Wed 12 Dec 2018

King Of Instruments

The electronic instrument you can hear at John’s performances has come a long way from its original form. The entire design seems to have developed from pan-pipes through the addition of mechanical blowers and pipe stoppers to replace the human lungs and fingers.

The first description of organ construction was way back in 250BC when the air supply was regulated by means of water pressure. This was in general use by the first century AD, but was usually replaced by bellows. England’s own organ building began towards the end of the sixth century.

The organ has had a permanent place in church services since around 1400 although a description of a large Eynon church organ dates back to as early as AD 980.

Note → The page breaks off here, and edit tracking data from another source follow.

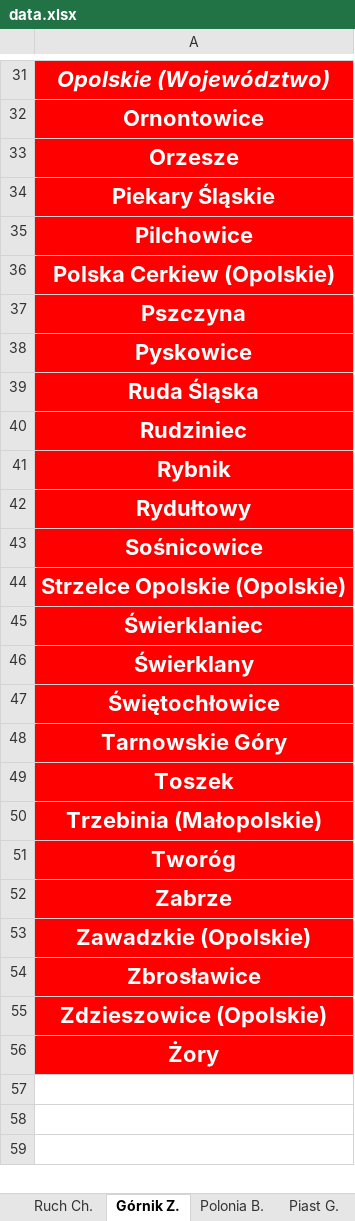
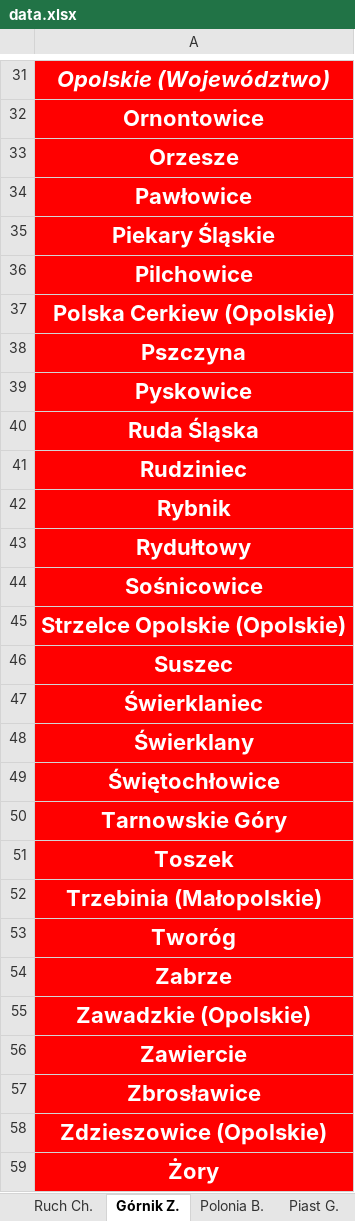
Before and after one commit to jxnge/map-and-stats, an Excel workbook: Data/Distribution of fans in Silesian Voivodship/data.xlsx, sheet Górnik Z., drawn as a sheet; only a part is shown, gaps mark what is left out; values as stored, in another font and other column widths than the file's, no borders; the diff names each change by its address in the sheet, - before the commit and + after, or states it on an @@ line.

```diff
--- a/Data/Distribution of fans in Silesian Voivodship/data.xlsx (sheet Górnik Z.)
+++ b/Data/Distribution of fans in Silesian Voivodship/data.xlsx (sheet Górnik Z.)
+row 34: Pawłowice
+row 46: Suszec
+row 56: Zawiercie
```
Also changed, not shown: sheet Stats, sheet BKS BB., sheet Odra W., sheet GKS K., sheet Ruch Ch., 8 other files.
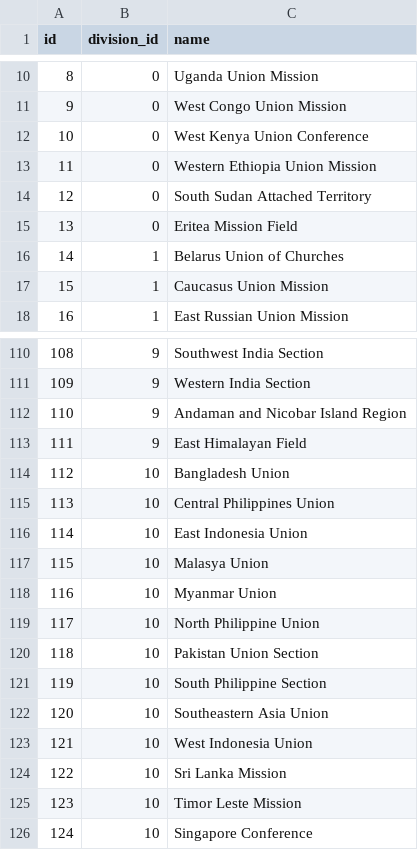
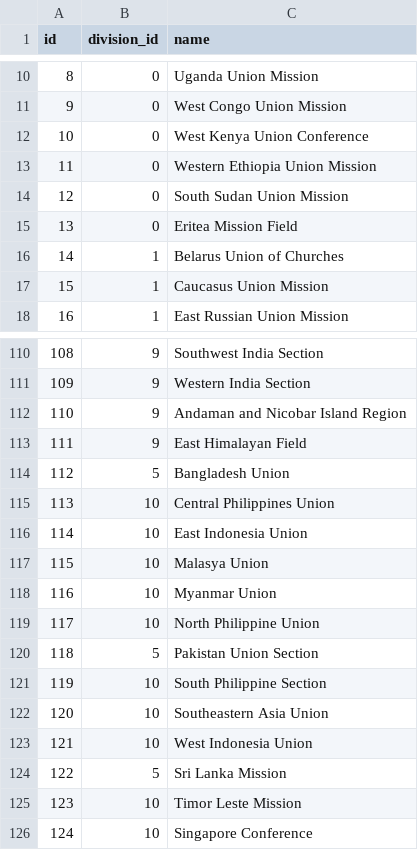
Before and after one commit to SamuelSHernandez/IPRS, a CSV file: Data Analysis/Data/union.csv, drawn as a sheet; only a part is shown, gaps mark what is left out.

```diff
--- a/Data Analysis/Data/union.csv
+++ b/Data Analysis/Data/union.csv
@@ -13,3 +13,3 @@ id,division_id,name
 11,0,Western Ethiopia Union Mission
-12,0,South Sudan Attached Territory
+12,0,South Sudan Union Mission
 13,0,Eritea Mission Field
@@ -113,3 +113,3 @@ id,division_id,name
 111,9,East Himalayan Field
-112,10,Bangladesh Union
+112,5,Bangladesh Union
 113,10,Central Philippines Union
@@ -119,3 +119,3 @@ id,division_id,name
 117,10,North Philippine Union
-118,10,Pakistan Union Section
+118,5,Pakistan Union Section
 119,10,South Philippine Section
@@ -123,3 +123,3 @@ id,division_id,name
 121,10,West Indonesia Union
-122,10,Sri Lanka Mission
+122,5,Sri Lanka Mission
 123,10,Timor Leste Mission
```
Also changed, not shown: 18 other files.
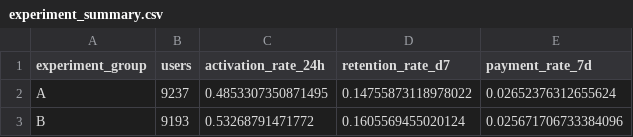
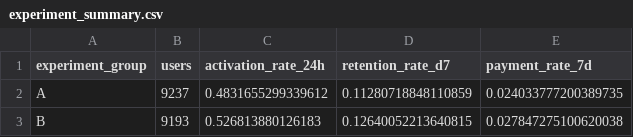
Before and after one commit to v18835700346-ui/E-commerce-analysis, a CSV file: outputs/experiment_summary.csv, drawn as a sheet.

```diff
--- a/outputs/experiment_summary.csv
+++ b/outputs/experiment_summary.csv
@@ -1,3 +1,3 @@
 experiment_group,users,activation_rate_24h,retention_rate_d7,payment_rate_7d
-A,9237,0.4853307350871495,0.14755873118978022,0.02652376312655624
-B,9193,0.53268791471772,0.1605569455020124,0.025671706733384096
+A,9237,0.4831655299339612,0.11280718848110859,0.024033777200389735
+B,9193,0.526813880126183,0.12640052213640815,0.027847275100620038
```
Also changed, not shown: outputs/channel_quality.csv, outputs/cohort_retention.csv, 17 other files.
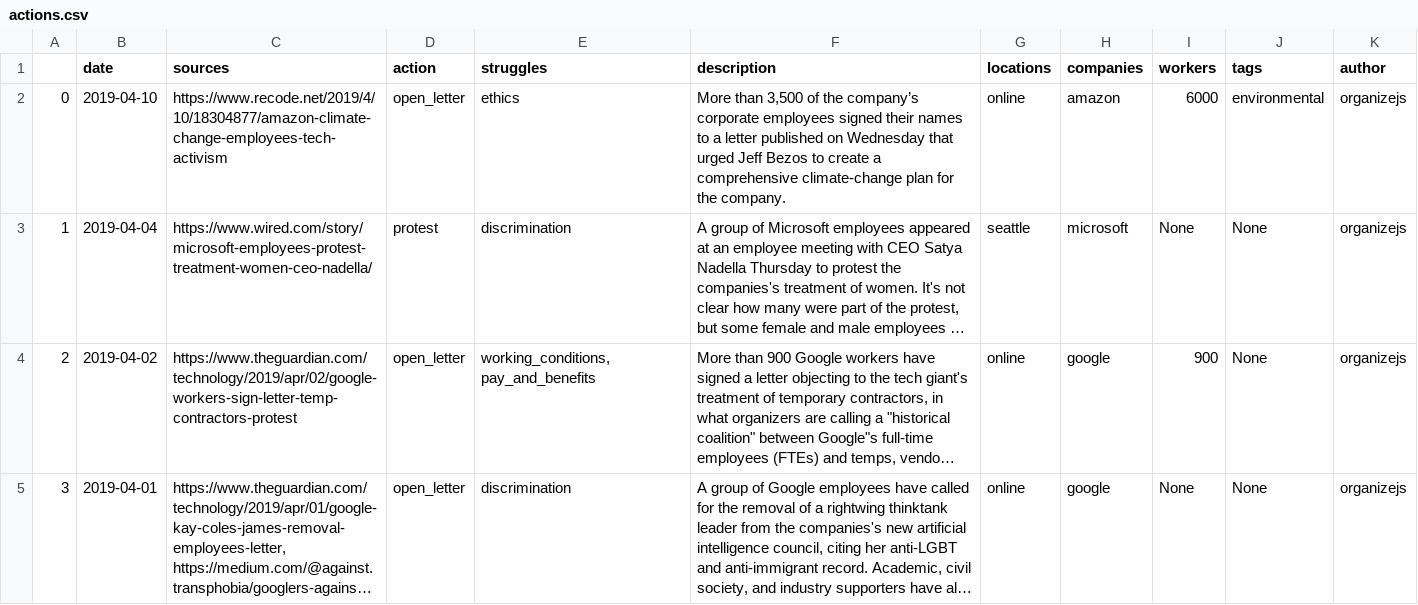
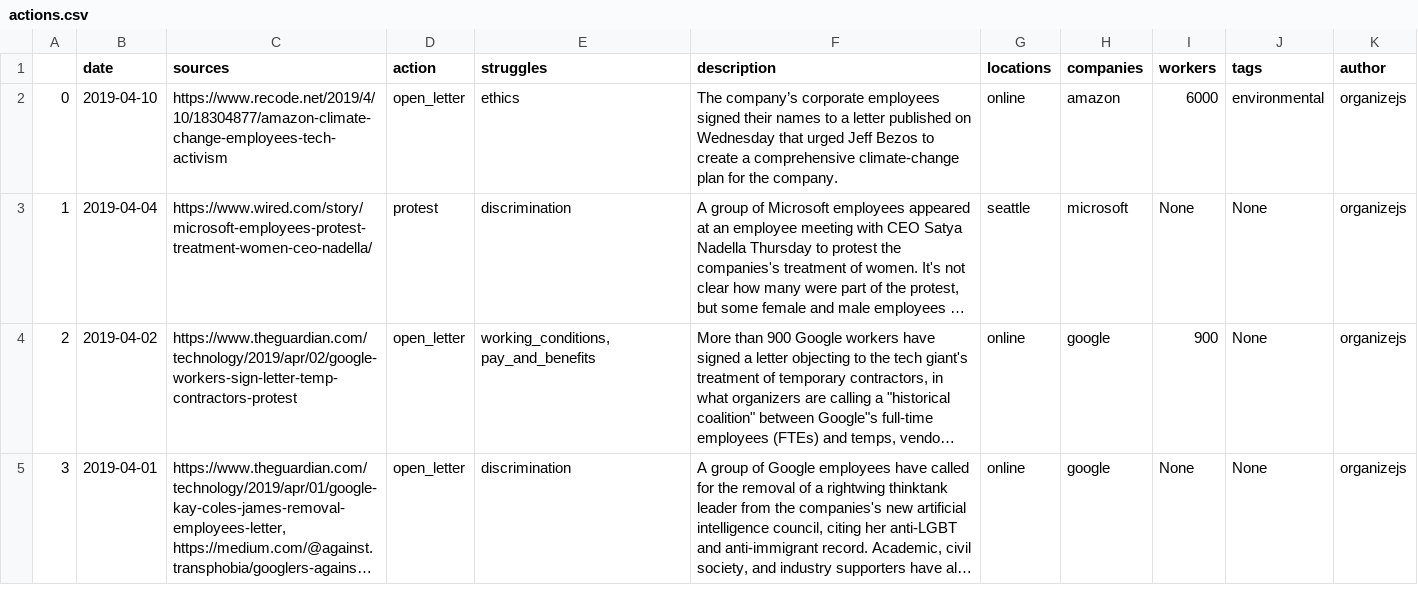
Before and after one commit to collective-action/tech, a CSV file: actions.csv, drawn as a sheet; only a part is shown; long unchanged cells end in …; the diff names each change by its address in the sheet, - before the commit and + after, or states it on an @@ line.

Commit message:
actions

```diff
--- a/actions.csv
+++ b/actions.csv
-F2 (description): More than 3,500 of the company’s corporate…
+F2 (description): The company’s corporate…
```
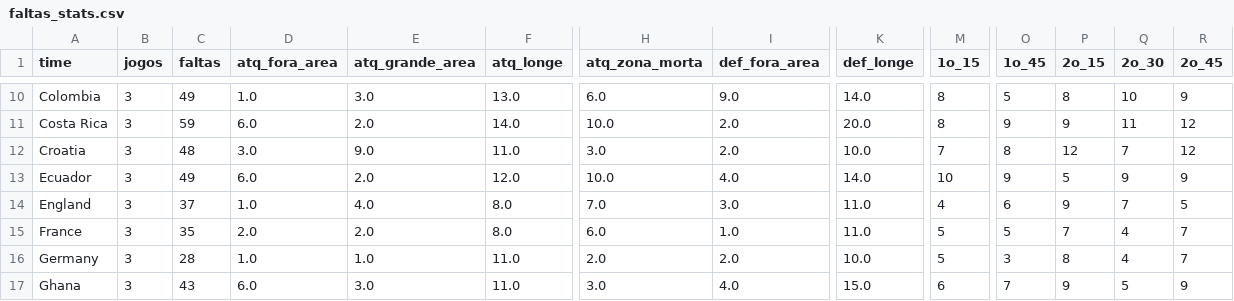
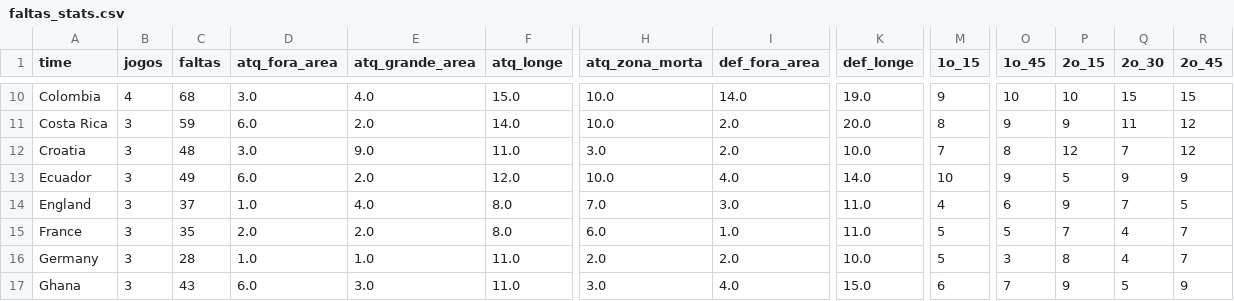
Before and after one commit to rodrigoburg/copa_2014, a CSV file: faltas_stats.csv, drawn as a sheet; only a part is shown, gaps mark what is left out; the diff covers the shown part only; the diff names each change by its address in the sheet, - before the commit and + after, or states it on an @@ line.

```diff
--- a/faltas_stats.csv
+++ b/faltas_stats.csv
-B10 (jogos): 3
+B10 (jogos): 4
-C10 (faltas): 49
+C10 (faltas): 68
-D10 (atq_fora_area): 1.0
+D10 (atq_fora_area): 3.0
-E10 (atq_grande_area): 3.0
+E10 (atq_grande_area): 4.0
-F10 (atq_longe): 13.0
+F10 (atq_longe): 15.0
-H10 (atq_zona_morta): 6.0
+H10 (atq_zona_morta): 10.0
-I10 (def_fora_area): 9.0
+I10 (def_fora_area): 14.0
-K10 (def_longe): 14.0
+K10 (def_longe): 19.0
-M10 (1o_15): 8
+M10 (1o_15): 9
-O10 (1o_45): 5
+O10 (1o_45): 10
-P10 (2o_15): 8
+P10 (2o_15): 10
-Q10 (2o_30): 10
+Q10 (2o_30): 15
-R10 (2o_45): 9
+R10 (2o_45): 15
```
Also changed, not shown: 65 edited cells elsewhere in this file, grafico_jogadores.csv, jogador_stats_somado.csv, 13 other files.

From the fifteenth century rapid developments were made. The pedal keyboard was invented and a spring operated sound board made possible the playing of separate series of pipes by sliding to and fro over the wind valves. This was used at first only to vary the volume. Later, pipes producing sounds of different qualities were introduced which could likewise be sounded or silenced as desired by the spring board.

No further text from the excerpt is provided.